— Data for review —
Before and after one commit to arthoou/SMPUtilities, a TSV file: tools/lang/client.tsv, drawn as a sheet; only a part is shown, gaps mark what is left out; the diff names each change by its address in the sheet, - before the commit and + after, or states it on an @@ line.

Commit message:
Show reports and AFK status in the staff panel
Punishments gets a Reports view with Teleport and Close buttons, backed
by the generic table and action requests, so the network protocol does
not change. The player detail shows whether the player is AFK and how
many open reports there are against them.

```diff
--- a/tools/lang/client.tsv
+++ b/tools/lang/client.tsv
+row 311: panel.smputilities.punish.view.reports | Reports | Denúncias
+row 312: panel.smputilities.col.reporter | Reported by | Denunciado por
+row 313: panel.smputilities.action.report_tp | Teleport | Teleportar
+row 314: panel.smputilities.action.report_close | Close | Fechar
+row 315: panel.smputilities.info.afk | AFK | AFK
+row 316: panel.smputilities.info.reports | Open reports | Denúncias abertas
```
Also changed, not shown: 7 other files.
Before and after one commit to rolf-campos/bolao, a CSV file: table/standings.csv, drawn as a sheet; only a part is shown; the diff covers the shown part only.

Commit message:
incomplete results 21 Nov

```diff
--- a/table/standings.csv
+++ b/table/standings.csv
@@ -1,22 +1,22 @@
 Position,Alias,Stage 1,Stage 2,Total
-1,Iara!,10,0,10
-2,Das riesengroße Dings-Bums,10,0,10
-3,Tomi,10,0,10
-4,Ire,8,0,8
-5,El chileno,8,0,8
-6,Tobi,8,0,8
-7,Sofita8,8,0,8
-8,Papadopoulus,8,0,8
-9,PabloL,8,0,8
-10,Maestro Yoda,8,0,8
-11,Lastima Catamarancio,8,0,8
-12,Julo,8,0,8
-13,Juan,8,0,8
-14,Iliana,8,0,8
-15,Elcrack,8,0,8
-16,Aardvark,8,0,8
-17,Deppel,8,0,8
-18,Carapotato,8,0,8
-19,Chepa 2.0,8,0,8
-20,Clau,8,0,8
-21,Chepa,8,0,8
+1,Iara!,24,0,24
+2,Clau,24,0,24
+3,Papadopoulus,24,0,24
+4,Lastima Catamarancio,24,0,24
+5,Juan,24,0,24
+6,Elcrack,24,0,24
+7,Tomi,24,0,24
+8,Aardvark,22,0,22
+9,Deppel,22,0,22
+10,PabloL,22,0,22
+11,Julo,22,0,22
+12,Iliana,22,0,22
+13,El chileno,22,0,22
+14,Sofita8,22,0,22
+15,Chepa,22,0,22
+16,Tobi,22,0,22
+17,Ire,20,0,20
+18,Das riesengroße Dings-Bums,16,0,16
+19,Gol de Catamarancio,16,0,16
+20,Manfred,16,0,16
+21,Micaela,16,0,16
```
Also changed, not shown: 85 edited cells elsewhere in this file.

— Work instruction —
Write down all the entries again without a single difference.

— Answer to this problem —
Before and after one commit to arthoou/SMPUtilities, a TSV file: tools/lang/client.tsv, drawn as a sheet; only a part is shown, gaps mark what is left out; the diff names each change by its address in the sheet, - before the commit and + after, or states it on an @@ line.

Commit message:
Show reports and AFK status in the staff panel
Punishments gets a Reports view with Teleport and Close buttons, backed
by the generic table and action requests, so the network protocol does
not change. The player detail shows whether the player is AFK and how
many open reports there are against them.

```diff
--- a/tools/lang/client.tsv
+++ b/tools/lang/client.tsv
+row 311: panel.smputilities.punish.view.reports | Reports | Denúncias
+row 312: panel.smputilities.col.reporter | Reported by | Denunciado por
+row 313: panel.smputilities.action.report_tp | Teleport | Teleportar
+row 314: panel.smputilities.action.report_close | Close | Fechar
+row 315: panel.smputilities.info.afk | AFK | AFK
+row 316: panel.smputilities.info.reports | Open reports | Denúncias abertas
```
Also changed, not shown: 7 other files.
Before and after one commit to rolf-campos/bolao, a CSV file: table/standings.csv, drawn as a sheet; only a part is shown; the diff covers the shown part only.

Commit message:
incomplete results 21 Nov

```diff
--- a/table/standings.csv
+++ b/table/standings.csv
@@ -1,22 +1,22 @@
 Position,Alias,Stage 1,Stage 2,Total
-1,Iara!,10,0,10
-2,Das riesengroße Dings-Bums,10,0,10
-3,Tomi,10,0,10
-4,Ire,8,0,8
-5,El chileno,8,0,8
-6,Tobi,8,0,8
-7,Sofita8,8,0,8
-8,Papadopoulus,8,0,8
-9,PabloL,8,0,8
-10,Maestro Yoda,8,0,8
-11,Lastima Catamarancio,8,0,8
-12,Julo,8,0,8
-13,Juan,8,0,8
-14,Iliana,8,0,8
-15,Elcrack,8,0,8
-16,Aardvark,8,0,8
-17,Deppel,8,0,8
-18,Carapotato,8,0,8
-19,Chepa 2.0,8,0,8
-20,Clau,8,0,8
-21,Chepa,8,0,8
+1,Iara!,24,0,24
+2,Clau,24,0,24
+3,Papadopoulus,24,0,24
+4,Lastima Catamarancio,24,0,24
+5,Juan,24,0,24
+6,Elcrack,24,0,24
+7,Tomi,24,0,24
+8,Aardvark,22,0,22
+9,Deppel,22,0,22
+10,PabloL,22,0,22
+11,Julo,22,0,22
+12,Iliana,22,0,22
+13,El chileno,22,0,22
+14,Sofita8,22,0,22
+15,Chepa,22,0,22
+16,Tobi,22,0,22
+17,Ire,20,0,20
+18,Das riesengroße Dings-Bums,16,0,16
+19,Gol de Catamarancio,16,0,16
+20,Manfred,16,0,16
+21,Micaela,16,0,16
```
Also changed, not shown: 85 edited cells elsewhere in this file.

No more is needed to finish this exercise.